IMF BOOSTS OUTLOOK FOR EUROPE, BUT NOT THE U.S.
WASHINGTON» The International Monetary Fund upgraded the economic outlook for Europe, Japan and China this year. But the fund left its forecast for global growth unchanged from an April forecast, partly because the United States is unlikely to get much help from tax cuts and higher spending.
In a report out Monday, the IMF kept its expectation for worldwide economic growth at 3.5 percent this year. But it now forecasts 1.9 percent growth for the 19 countries that use the euro currency (up from 1.7 percent in April). The fund expects Japan to grow 1.3 percent (up from the previously expected 1.2 percent) and China to expand 6.7 percent (versus 6.6 percent).
The U.S. economy is expected to grow 2.1 percent.
Report says automakers colluded on emissions.
GERMANY» The FRANKFURT, German auto industry’s troubles over excessive diesel emissions are looming larger.
Shares in the three biggest German automakers fell Monday after Der Spiegel claimed Volkswagen, Audi, BMW, Mercedes and Porsche had colluded since the 1990s over diesel technology.
BMW was off 2.6 percent, Daimler 3.7 percent and Volkswagen 2.6 percent.
Russia chides oil producers.
MOSCOW» Major oil producers need to show greater discipline in sticking to output cuts aimed at raising the price of crude, Russia’s energy minister Alexander Novak said Monday. OPEC and several non-OPEC states such as Russia decided last year to rein in output, but prices have fallen below $50 a barrel in recent weeks.
Greece prepares to return to bond markets.

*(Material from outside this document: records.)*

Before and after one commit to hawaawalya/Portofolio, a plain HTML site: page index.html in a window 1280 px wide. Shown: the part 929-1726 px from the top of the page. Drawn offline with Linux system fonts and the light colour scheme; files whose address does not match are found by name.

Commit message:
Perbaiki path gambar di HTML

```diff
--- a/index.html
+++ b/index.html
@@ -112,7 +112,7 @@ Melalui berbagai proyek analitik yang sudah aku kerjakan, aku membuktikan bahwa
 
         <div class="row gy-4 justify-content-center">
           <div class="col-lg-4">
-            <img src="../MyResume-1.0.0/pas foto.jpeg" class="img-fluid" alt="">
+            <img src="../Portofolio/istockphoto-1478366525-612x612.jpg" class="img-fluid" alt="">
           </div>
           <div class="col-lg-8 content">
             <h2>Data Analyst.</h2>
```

GREECE» Greece is ATHENS, poised to tap international bond markets for the first time in three years in a move the government hopes will signal that the country is ready to its exit its bailout era. The country said Monday it had hired six global banks to manage the five-year bond issue on Tuesday.
Taxi app Grab builds war chest.

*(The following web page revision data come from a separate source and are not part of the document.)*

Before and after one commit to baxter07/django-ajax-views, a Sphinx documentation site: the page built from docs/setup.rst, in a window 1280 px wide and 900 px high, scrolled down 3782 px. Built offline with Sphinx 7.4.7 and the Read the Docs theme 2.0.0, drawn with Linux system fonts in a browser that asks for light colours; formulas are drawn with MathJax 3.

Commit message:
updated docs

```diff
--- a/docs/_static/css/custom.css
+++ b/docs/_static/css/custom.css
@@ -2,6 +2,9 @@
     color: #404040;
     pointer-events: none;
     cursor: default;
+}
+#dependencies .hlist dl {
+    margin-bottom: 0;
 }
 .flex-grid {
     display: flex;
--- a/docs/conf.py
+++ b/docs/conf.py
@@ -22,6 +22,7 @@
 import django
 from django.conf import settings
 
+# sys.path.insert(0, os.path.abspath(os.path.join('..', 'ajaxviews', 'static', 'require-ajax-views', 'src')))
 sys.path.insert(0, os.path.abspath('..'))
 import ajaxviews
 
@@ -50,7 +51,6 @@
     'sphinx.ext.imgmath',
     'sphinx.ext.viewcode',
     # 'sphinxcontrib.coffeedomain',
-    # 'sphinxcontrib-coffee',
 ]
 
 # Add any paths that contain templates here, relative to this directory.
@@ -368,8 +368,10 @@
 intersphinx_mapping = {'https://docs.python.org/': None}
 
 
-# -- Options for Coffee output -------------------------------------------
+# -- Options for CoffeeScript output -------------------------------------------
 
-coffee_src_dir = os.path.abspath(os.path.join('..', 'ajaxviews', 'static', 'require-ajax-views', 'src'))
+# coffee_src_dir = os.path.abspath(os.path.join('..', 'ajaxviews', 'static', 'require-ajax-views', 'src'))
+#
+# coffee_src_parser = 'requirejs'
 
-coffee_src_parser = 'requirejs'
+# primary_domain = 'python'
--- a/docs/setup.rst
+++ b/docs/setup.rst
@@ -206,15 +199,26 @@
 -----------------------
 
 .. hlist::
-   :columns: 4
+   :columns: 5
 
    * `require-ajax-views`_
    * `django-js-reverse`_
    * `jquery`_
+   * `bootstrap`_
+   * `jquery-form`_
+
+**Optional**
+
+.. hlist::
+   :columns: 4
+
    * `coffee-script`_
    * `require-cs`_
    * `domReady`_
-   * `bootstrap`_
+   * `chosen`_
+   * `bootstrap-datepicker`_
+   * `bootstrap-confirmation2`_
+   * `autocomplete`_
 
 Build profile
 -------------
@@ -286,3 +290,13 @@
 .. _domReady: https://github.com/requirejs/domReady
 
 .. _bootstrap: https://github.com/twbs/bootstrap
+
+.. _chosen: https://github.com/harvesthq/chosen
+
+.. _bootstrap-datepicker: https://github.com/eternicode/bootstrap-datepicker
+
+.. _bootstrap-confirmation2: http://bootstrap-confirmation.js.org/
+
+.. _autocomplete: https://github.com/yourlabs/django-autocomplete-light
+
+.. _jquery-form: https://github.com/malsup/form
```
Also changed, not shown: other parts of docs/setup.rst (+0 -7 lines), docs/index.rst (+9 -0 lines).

Taxi app Grab has been given an additional $2 billion in financing, revealing the competition among car services in Asia that have forced companies like Uber to take a back seat to rivals with deep pockets. The latest round of funding comes from Japan’s Softbank and China’s top ride-hailing firm Didi Chuxing.